I have a DC motor which is rated at 11 200 RPM.

I would like to count the actual RPM (it seems to be maybe 1500 RPM from what I can tell manually.)

I bought a Photo Interrupter, and have connected it to pin A0. When the beam of the Photo Interrupter is broken, the reading drops to zero.

All seems to work well when using a delay of 100, but as soon as I drop the delay to less than about 50, I get multiple reads.

This is my code:

int must_print = 1;
int sensorValue = 0;

//the setup routine runs once when you press reset:
void setup() {
  // initialize serial communication at 9600 bits per second:
  Serial.begin(9600);
}

// the loop routine runs over and over again forever:
void loop() {
  // read the input on analog pin 0:
  sensorValue = analogRead(A0);

  if (sensorValue > 0) 
    {
      if (must_print == 1)
      {
        must_print = 2;
        Serial.println(sensorValue);
      }
    }

  if (sensorValue == 0) {
    must_print = 1;
  }

  delay(100);        // delay in between reads for stability
}

At delay(100) the Serial Monitor looks like this for a single interrupt of 10 seconds:

354

At delay(50) the Serial Monitor looks like this for a single interrupt of 10 seconds:

298
312
328
336
349
360
366
371

Thanks!

3

You shouldn't use an analog pin with a photointerruptor. The photointerruptor is a digital device. Connect it to, preferably, an interrupt pin and use an interrupt to count your revolutions at high speed.

|improve this answer|||||
  • Thanks for the advice. I just read up on the interrupt pins and I see that it's definitely the way to go. I just don't understand how you would write to the Serial Monitor when using an interrupt. – Daniel Gee Jul 6 '15 at 11:12
  • 1
    You wouldn't. You just count in the interrupt - everything else is done in loop(). – Majenko Jul 6 '15 at 12:06
  • I'm using the following code, but I don't see anything in the Serial Monitor. : int pin = 13; int tcnt = 0; volatile int state = LOW; void setup() { pinMode(pin, OUTPUT); attachInterrupt(0, blink, CHANGE); } void loop() { Serial.println(tcnt); digitalWrite(pin, state); } void blink() { tcnt = tcnt + 1; state = !state; } – Daniel Gee Jul 6 '15 at 13:03
  • @DanielGee - You also need to make tcnt volatile and initialize Serial with Serial.begin(9600); – RSM Jul 6 '15 at 13:09
  • 1
    You must set the input pin to be INPUT_PULLUP – Majenko Jul 6 '15 at 15:35

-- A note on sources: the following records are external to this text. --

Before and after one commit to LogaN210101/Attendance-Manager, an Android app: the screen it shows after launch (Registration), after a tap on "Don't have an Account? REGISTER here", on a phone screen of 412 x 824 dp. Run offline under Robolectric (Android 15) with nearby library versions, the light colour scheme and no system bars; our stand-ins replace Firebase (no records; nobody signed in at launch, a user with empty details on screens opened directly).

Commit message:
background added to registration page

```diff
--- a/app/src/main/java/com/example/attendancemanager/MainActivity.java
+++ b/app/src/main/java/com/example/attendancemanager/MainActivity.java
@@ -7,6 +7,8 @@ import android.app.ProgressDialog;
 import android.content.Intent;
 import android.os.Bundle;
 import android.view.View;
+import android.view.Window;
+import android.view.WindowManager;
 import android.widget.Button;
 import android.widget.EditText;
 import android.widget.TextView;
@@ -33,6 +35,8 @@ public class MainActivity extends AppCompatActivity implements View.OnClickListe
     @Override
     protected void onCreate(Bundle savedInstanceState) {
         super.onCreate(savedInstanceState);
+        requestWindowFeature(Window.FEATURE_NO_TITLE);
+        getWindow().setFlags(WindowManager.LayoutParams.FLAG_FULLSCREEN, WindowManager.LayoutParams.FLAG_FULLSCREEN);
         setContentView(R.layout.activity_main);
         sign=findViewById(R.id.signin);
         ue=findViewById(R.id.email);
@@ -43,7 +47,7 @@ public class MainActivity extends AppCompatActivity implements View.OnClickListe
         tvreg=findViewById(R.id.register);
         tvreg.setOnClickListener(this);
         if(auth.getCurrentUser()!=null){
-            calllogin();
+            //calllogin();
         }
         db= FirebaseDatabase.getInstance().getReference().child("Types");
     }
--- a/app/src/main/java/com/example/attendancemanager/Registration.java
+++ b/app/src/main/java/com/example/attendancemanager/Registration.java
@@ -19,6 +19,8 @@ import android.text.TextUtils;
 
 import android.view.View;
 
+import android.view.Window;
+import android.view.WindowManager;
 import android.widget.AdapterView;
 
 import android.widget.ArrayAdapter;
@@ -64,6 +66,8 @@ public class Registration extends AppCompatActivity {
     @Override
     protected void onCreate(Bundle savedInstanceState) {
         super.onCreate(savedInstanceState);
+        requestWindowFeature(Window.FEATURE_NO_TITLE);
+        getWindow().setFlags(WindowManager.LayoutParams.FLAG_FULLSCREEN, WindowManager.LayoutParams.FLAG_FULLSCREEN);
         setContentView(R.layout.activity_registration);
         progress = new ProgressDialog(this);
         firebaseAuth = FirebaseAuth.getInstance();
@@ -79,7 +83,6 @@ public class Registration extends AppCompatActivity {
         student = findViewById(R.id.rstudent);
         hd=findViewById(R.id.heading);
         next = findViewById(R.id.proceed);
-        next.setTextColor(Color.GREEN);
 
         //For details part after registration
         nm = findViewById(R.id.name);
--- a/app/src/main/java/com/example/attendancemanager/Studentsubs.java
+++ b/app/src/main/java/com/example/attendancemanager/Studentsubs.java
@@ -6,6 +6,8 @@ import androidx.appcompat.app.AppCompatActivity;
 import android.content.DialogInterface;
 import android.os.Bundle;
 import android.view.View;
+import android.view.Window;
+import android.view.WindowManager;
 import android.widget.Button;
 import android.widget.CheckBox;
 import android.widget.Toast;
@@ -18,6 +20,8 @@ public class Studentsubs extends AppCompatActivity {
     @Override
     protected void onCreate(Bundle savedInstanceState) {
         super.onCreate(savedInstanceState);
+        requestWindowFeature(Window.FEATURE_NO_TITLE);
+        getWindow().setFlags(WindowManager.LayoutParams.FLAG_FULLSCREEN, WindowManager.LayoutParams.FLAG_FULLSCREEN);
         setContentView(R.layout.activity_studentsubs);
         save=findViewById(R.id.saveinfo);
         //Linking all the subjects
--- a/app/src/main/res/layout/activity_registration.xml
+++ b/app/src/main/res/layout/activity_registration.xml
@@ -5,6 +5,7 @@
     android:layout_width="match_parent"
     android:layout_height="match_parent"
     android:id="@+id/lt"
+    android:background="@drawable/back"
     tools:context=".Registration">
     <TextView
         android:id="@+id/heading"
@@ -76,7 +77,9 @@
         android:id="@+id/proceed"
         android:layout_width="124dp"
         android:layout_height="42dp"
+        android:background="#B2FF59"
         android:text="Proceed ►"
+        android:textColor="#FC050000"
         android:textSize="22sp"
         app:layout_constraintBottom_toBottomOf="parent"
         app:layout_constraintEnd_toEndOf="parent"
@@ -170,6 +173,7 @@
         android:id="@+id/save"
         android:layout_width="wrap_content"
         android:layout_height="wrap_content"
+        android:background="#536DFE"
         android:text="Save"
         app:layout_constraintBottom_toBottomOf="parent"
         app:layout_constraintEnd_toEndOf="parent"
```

Your Answer

By clicking “Post Your Answer”, you agree to our terms of service, privacy policy and cookie policy

Not the answer you're looking for? Browse other questions tagged or ask your own question.